**TASK TO CARRY OUT:** A complete, exact copy of the data is the required answer.

**DATASET ENTRIES:**
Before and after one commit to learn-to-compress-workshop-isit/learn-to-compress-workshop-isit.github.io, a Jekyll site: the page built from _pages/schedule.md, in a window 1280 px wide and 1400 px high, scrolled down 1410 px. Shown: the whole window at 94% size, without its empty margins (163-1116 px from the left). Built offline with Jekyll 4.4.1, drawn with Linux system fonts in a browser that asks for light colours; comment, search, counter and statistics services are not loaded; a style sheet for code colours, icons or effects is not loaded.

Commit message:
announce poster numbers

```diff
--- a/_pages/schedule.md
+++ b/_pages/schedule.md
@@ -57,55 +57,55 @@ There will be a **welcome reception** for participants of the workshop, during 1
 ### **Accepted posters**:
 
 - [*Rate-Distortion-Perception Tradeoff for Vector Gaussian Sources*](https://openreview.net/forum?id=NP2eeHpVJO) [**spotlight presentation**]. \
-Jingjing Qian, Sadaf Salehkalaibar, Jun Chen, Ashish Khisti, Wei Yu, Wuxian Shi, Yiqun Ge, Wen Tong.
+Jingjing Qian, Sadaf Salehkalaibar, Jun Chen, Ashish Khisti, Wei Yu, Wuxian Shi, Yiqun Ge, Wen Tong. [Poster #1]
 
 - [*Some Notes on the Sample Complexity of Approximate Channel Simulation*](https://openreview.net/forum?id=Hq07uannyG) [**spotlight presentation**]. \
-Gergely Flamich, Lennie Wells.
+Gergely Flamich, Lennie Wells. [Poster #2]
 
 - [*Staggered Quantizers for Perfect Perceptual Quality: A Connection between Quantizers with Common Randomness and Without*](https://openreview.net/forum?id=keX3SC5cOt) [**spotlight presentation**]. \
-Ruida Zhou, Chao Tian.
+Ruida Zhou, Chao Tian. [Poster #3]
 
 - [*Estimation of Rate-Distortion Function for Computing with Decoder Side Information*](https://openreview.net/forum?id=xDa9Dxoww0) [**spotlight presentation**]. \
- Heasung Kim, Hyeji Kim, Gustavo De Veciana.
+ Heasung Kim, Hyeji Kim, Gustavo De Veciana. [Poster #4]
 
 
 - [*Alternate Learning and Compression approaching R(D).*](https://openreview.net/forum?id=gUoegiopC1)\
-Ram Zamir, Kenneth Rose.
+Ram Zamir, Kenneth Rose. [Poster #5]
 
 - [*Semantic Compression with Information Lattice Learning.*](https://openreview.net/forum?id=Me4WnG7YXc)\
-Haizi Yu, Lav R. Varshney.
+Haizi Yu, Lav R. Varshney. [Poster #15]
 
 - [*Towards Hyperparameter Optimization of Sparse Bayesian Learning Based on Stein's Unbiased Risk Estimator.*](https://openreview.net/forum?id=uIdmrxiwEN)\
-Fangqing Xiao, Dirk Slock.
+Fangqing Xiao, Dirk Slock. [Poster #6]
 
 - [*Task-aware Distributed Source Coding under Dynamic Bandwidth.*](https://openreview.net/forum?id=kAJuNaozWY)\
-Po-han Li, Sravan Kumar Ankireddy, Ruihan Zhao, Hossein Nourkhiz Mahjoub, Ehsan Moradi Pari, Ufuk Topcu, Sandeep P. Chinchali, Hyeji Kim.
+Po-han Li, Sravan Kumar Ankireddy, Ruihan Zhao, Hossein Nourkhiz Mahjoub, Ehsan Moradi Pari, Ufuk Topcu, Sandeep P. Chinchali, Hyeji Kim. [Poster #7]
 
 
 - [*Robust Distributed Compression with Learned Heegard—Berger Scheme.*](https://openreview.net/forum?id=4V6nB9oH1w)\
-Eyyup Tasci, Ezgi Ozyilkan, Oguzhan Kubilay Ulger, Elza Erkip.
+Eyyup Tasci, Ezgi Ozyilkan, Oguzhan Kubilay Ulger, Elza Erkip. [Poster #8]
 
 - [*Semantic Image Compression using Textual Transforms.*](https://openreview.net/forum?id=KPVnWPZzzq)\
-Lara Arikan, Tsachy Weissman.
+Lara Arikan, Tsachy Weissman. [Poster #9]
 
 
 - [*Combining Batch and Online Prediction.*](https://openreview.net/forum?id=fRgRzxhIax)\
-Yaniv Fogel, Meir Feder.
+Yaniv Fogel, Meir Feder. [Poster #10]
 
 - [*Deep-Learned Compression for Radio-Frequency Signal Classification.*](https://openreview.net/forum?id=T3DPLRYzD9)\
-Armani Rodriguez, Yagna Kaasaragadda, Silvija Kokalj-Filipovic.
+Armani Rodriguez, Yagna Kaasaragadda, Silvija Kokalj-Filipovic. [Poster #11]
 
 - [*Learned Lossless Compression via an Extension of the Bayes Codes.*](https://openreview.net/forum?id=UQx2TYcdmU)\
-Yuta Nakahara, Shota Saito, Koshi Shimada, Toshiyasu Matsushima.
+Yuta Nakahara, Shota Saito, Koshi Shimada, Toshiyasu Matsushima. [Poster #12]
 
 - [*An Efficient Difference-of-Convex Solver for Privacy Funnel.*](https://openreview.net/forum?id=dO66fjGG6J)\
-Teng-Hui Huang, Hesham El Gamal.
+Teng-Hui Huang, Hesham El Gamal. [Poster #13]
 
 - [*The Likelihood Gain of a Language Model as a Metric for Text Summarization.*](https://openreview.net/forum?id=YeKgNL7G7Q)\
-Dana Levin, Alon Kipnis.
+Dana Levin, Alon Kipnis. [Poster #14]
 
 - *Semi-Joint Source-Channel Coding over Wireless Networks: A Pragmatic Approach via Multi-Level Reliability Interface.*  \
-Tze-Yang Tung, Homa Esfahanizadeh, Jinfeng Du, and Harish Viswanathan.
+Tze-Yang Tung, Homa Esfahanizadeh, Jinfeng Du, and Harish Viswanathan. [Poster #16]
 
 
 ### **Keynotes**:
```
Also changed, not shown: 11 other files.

**SOLUTION TO THIS PROBLEM:**
Before and after one commit to learn-to-compress-workshop-isit/learn-to-compress-workshop-isit.github.io, a Jekyll site: the page built from _pages/schedule.md, in a window 1280 px wide and 1400 px high, scrolled down 1410 px. Shown: the whole window at 94% size, without its empty margins (163-1116 px from the left). Built offline with Jekyll 4.4.1, drawn with Linux system fonts in a browser that asks for light colours; comment, search, counter and statistics services are not loaded; a style sheet for code colours, icons or effects is not loaded.

Commit message:
announce poster numbers

```diff
--- a/_pages/schedule.md
+++ b/_pages/schedule.md
@@ -57,55 +57,55 @@ There will be a **welcome reception** for participants of the workshop, during 1
 ### **Accepted posters**:
 
 - [*Rate-Distortion-Perception Tradeoff for Vector Gaussian Sources*](https://openreview.net/forum?id=NP2eeHpVJO) [**spotlight presentation**]. \
-Jingjing Qian, Sadaf Salehkalaibar, Jun Chen, Ashish Khisti, Wei Yu, Wuxian Shi, Yiqun Ge, Wen Tong.
+Jingjing Qian, Sadaf Salehkalaibar, Jun Chen, Ashish Khisti, Wei Yu, Wuxian Shi, Yiqun Ge, Wen Tong. [Poster #1]
 
 - [*Some Notes on the Sample Complexity of Approximate Channel Simulation*](https://openreview.net/forum?id=Hq07uannyG) [**spotlight presentation**]. \
-Gergely Flamich, Lennie Wells.
+Gergely Flamich, Lennie Wells. [Poster #2]
 
 - [*Staggered Quantizers for Perfect Perceptual Quality: A Connection between Quantizers with Common Randomness and Without*](https://openreview.net/forum?id=keX3SC5cOt) [**spotlight presentation**]. \
-Ruida Zhou, Chao Tian.
+Ruida Zhou, Chao Tian. [Poster #3]
 
 - [*Estimation of Rate-Distortion Function for Computing with Decoder Side Information*](https://openreview.net/forum?id=xDa9Dxoww0) [**spotlight presentation**]. \
- Heasung Kim, Hyeji Kim, Gustavo De Veciana.
+ Heasung Kim, Hyeji Kim, Gustavo De Veciana. [Poster #4]
 
 
 - [*Alternate Learning and Compression approaching R(D).*](https://openreview.net/forum?id=gUoegiopC1)\
-Ram Zamir, Kenneth Rose.
+Ram Zamir, Kenneth Rose. [Poster #5]
 
 - [*Semantic Compression with Information Lattice Learning.*](https://openreview.net/forum?id=Me4WnG7YXc)\
-Haizi Yu, Lav R. Varshney.
+Haizi Yu, Lav R. Varshney. [Poster #15]
 
 - [*Towards Hyperparameter Optimization of Sparse Bayesian Learning Based on Stein's Unbiased Risk Estimator.*](https://openreview.net/forum?id=uIdmrxiwEN)\
-Fangqing Xiao, Dirk Slock.
+Fangqing Xiao, Dirk Slock. [Poster #6]
 
 - [*Task-aware Distributed Source Coding under Dynamic Bandwidth.*](https://openreview.net/forum?id=kAJuNaozWY)\
-Po-han Li, Sravan Kumar Ankireddy, Ruihan Zhao, Hossein Nourkhiz Mahjoub, Ehsan Moradi Pari, Ufuk Topcu, Sandeep P. Chinchali, Hyeji Kim.
+Po-han Li, Sravan Kumar Ankireddy, Ruihan Zhao, Hossein Nourkhiz Mahjoub, Ehsan Moradi Pari, Ufuk Topcu, Sandeep P. Chinchali, Hyeji Kim. [Poster #7]
 
 
 - [*Robust Distributed Compression with Learned Heegard—Berger Scheme.*](https://openreview.net/forum?id=4V6nB9oH1w)\
-Eyyup Tasci, Ezgi Ozyilkan, Oguzhan Kubilay Ulger, Elza Erkip.
+Eyyup Tasci, Ezgi Ozyilkan, Oguzhan Kubilay Ulger, Elza Erkip. [Poster #8]
 
 - [*Semantic Image Compression using Textual Transforms.*](https://openreview.net/forum?id=KPVnWPZzzq)\
-Lara Arikan, Tsachy Weissman.
+Lara Arikan, Tsachy Weissman. [Poster #9]
 
 
 - [*Combining Batch and Online Prediction.*](https://openreview.net/forum?id=fRgRzxhIax)\
-Yaniv Fogel, Meir Feder.
+Yaniv Fogel, Meir Feder. [Poster #10]
 
 - [*Deep-Learned Compression for Radio-Frequency Signal Classification.*](https://openreview.net/forum?id=T3DPLRYzD9)\
-Armani Rodriguez, Yagna Kaasaragadda, Silvija Kokalj-Filipovic.
+Armani Rodriguez, Yagna Kaasaragadda, Silvija Kokalj-Filipovic. [Poster #11]
 
 - [*Learned Lossless Compression via an Extension of the Bayes Codes.*](https://openreview.net/forum?id=UQx2TYcdmU)\
-Yuta Nakahara, Shota Saito, Koshi Shimada, Toshiyasu Matsushima.
+Yuta Nakahara, Shota Saito, Koshi Shimada, Toshiyasu Matsushima. [Poster #12]
 
 - [*An Efficient Difference-of-Convex Solver for Privacy Funnel.*](https://openreview.net/forum?id=dO66fjGG6J)\
-Teng-Hui Huang, Hesham El Gamal.
+Teng-Hui Huang, Hesham El Gamal. [Poster #13]
 
 - [*The Likelihood Gain of a Language Model as a Metric for Text Summarization.*](https://openreview.net/forum?id=YeKgNL7G7Q)\
-Dana Levin, Alon Kipnis.
+Dana Levin, Alon Kipnis. [Poster #14]
 
 - *Semi-Joint Source-Channel Coding over Wireless Networks: A Pragmatic Approach via Multi-Level Reliability Interface.*  \
-Tze-Yang Tung, Homa Esfahanizadeh, Jinfeng Du, and Harish Viswanathan.
+Tze-Yang Tung, Homa Esfahanizadeh, Jinfeng Du, and Harish Viswanathan. [Poster #16]
 
 
 ### **Keynotes**:
```
Also changed, not shown: 11 other files.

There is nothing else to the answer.